An old color photo of a hang glider soaring over a beach

For more than two decades, students experienced the thrill of flight with the University of Lowell Hang Gliding Club. Founded in 1974 by a pair of faculty members, Bill Blood and the late John Kelly, the club combined classroom instruction on safety and the mechanics of gliders with weekend flying lessons on small hills around the area. Club participation satisfied students’ one-credit physical education requirement (when that was a thing).

“We had a good bunch of kids,” says the now-90-year-old Blood, who worked as an engineering lab technician at the university from 1966 to 1996. “They never seemed too nervous. We’d start them on flat ground so they could get the feel for it and then work up to hills.”

For 12 years, the club hosted an intercollegiate hang gliding meet over Columbus Day weekend in Claremont, N.H. The annual event drew hundreds of competitors from schools across the U.S. and Canada, including MIT, the University of Maryland and even Northern Essex Community College.

The hang gliding club was ultimately grounded in 1996 due to liability concerns.
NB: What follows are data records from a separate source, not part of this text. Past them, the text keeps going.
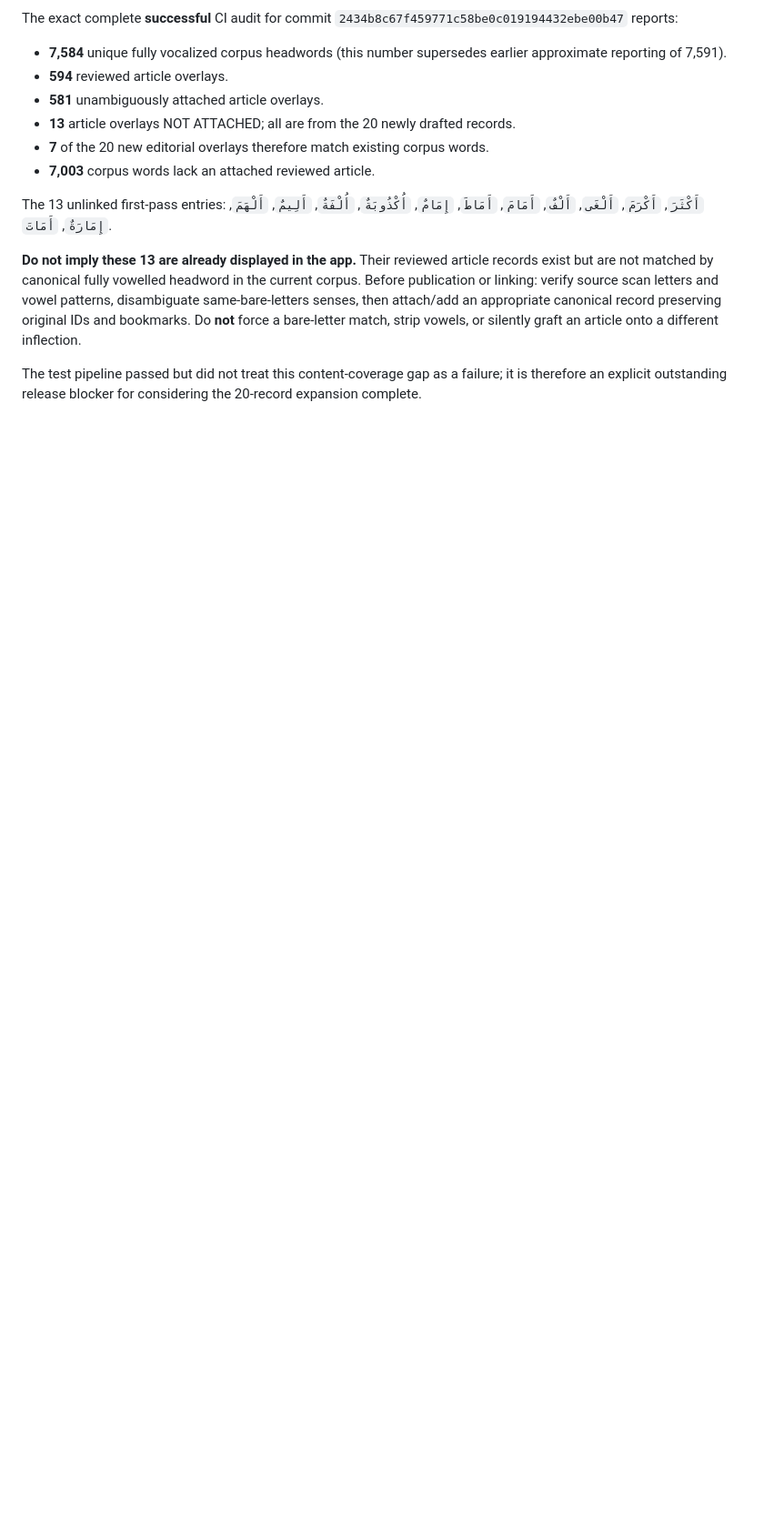
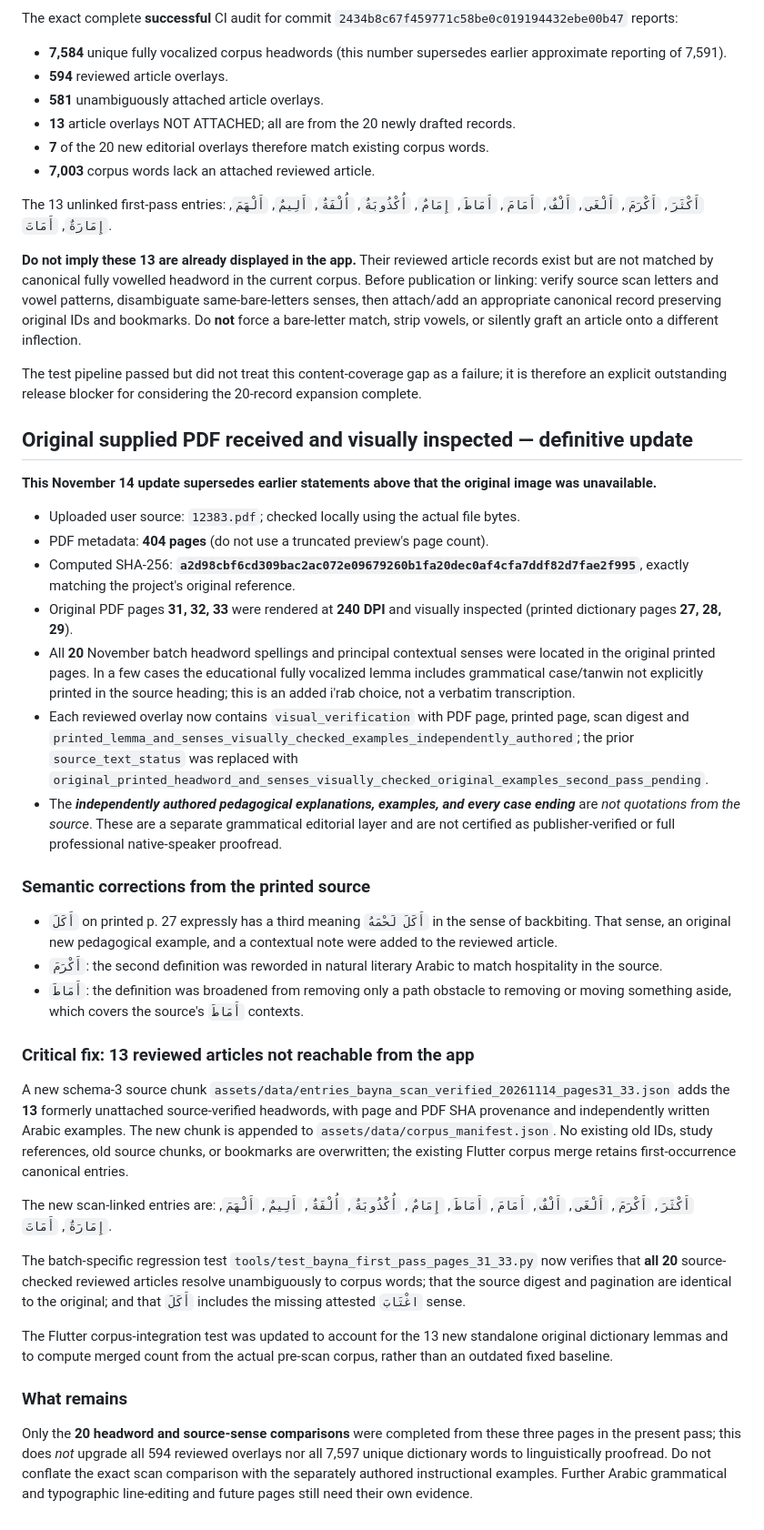
Before and after one commit to Xalidmuslim/Arabic-Academy-Flutter, a Markdown page: research/dictionary_sources/pages_31_33_first_pass_20261114.md, the part around the change. Shown at 91% size. Rendered like a GitHub page; blank space fills up the shorter version.

Commit message:
docs: record authentic 404-page scan hash, visual checking of 20 lemmas and 13 corpus attachment fixes

```diff
--- a/research/dictionary_sources/pages_31_33_first_pass_20261114.md
+++ b/research/dictionary_sources/pages_31_33_first_pass_20261114.md
@@ -97,3 +97,36 @@ The 13 unlinked first-pass entries:
 **Do not imply these 13 are already displayed in the app.** Their reviewed article records exist but are not matched by canonical fully vowelled headword in the current corpus. Before publication or linking: verify source scan letters and vowel patterns, disambiguate same-bare-letters senses, then attach/add an appropriate canonical record preserving original IDs and bookmarks. Do **not** force a bare-letter match, strip vowels, or silently graft an article onto a different inflection.
 
 The test pipeline passed but did not treat this content-coverage gap as a failure; it is therefore an explicit outstanding release blocker for considering the 20-record expansion complete.
+
+## Original supplied PDF received and visually inspected — definitive update
+
+**This November 14 update supersedes earlier statements above that the original image was unavailable.**
+
+- Uploaded user source: `12383.pdf`; checked locally using the actual file bytes.
+- PDF metadata: **404 pages** (do not use a truncated preview's page count).
+- Computed SHA-256: **`a2d98cbf6cd309bac2ac072e09679260b1fa20dec0af4cfa7ddf82d7fae2f995`**, exactly matching the project's original reference.
+- Original PDF pages **31, 32, 33** were rendered at **240 DPI** and visually inspected (printed dictionary pages **27, 28, 29**).
+- All **20** November batch headword spellings and principal contextual senses were located in the original printed pages. In a few cases the educational fully vocalized lemma includes grammatical case/tanwin not explicitly printed in the source heading; this is an added i'rab choice, not a verbatim transcription.
+- Each reviewed overlay now contains `visual_verification` with PDF page, printed page, scan digest and `printed_lemma_and_senses_visually_checked_examples_independently_authored`; the prior `source_text_status` was replaced with `original_printed_headword_and_senses_visually_checked_original_examples_second_pass_pending`.
+- The ***independently authored pedagogical explanations, examples, and every case ending*** are *not quotations from the source*. These are a separate grammatical editorial layer and are not certified as publisher-verified or full professional native-speaker proofread.
+
+### Semantic corrections from the printed source
+
+- `أَكَلَ` on printed p. 27 expressly has a third meaning `أَكَلَ لَحْمَهُ` in the sense of backbiting. That sense, an original new pedagogical example, and a contextual note were added to the reviewed article.
+- `أَكْرَمَ`: the second definition was reworded in natural literary Arabic to match hospitality in the source.
+- `أَمَاطَ`: the definition was broadened from removing only a path obstacle to removing or moving something aside, which covers the source's `أَمَاطَ` contexts.
+
+### Critical fix: 13 reviewed articles not reachable from the app
+
+A new schema-3 source chunk `assets/data/entries_bayna_scan_verified_20261114_pages31_33.json` adds the **13** formerly unattached source-verified headwords, with page and PDF SHA provenance and independently written Arabic examples. The new chunk is appended to `assets/data/corpus_manifest.json`. No existing old IDs, study references, old source chunks, or bookmarks are overwritten; the existing Flutter corpus merge retains first-occurrence canonical entries.
+
+The new scan-linked entries are:
+`أَكْثَرَ`, `أَكْرَمَ`, `أَلْغَى`, `أَلْفٌ`, `أَمَامَ`, `أَمَاطَ`, `إِمَامٌ`, `أُكْذُوبَةٌ`, `أُلْفَةٌ`, `أَلِيمٌ`, `أَلْهَمَ`, `إِمَارَةٌ`, `أَمَاتَ`.
+
+The batch-specific regression test `tools/test_bayna_first_pass_pages_31_33.py` now verifies that **all 20** source-checked reviewed articles resolve unambiguously to corpus words; that the source digest and pagination are identical to the original; and that `أَكَلَ` includes the missing attested `اغْتَابَ` sense.
+
+The Flutter corpus-integration test was updated to account for the 13 new standalone original dictionary lemmas and to compute merged count from the actual pre-scan corpus, rather than an outdated fixed baseline.
+
+### What remains
+
+Only the **20 headword and source-sense comparisons** were completed from these three pages in the present pass; this does *not* upgrade all 594 reviewed overlays nor all 7,597 unique dictionary words to linguistically proofread. Do not conflate the exact scan comparison with the separately authored instructional examples. Further Arabic grammatical and typographic line-editing and future pages still need their own evidence.
```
Blood, who lives in Londonderry, N.H., recently loaned a treasure trove of club-related photos, videos and documents to the UML Libraries Center for Lowell History so that they could be digitized. View the collection


UML students hike at the Grand Canyon

Students are no longer required to take physical education, and there isn’t a hang gliding club on campus for them to test their nerve. But thanks to the university’s Campus Recreation program, today’s students have more opportunities than ever to work out, play a club or intramural sport, or just get out of their comfort zone.

The popular Outdoor Adventure Program offers local skydiving, surfing and mountain biking excursions, as well as annual hiking trips to the Grand Canyon (as seen here) and sea kayaking trips to Florida.

“It’s a great way for students to recharge and enjoy the outdoors,” says Kevin Soleil ’05, assistant director of the outdoor and bicycle programs, whose mission is to “support the development of healthy, balanced lifestyles for the UML community through outdoor recreation activities.”

Soleil can’t imagine the university ever offering a hang gliding club again, but he and his staff are constantly finding new ways to help students get their blood—and adrenaline—pumping.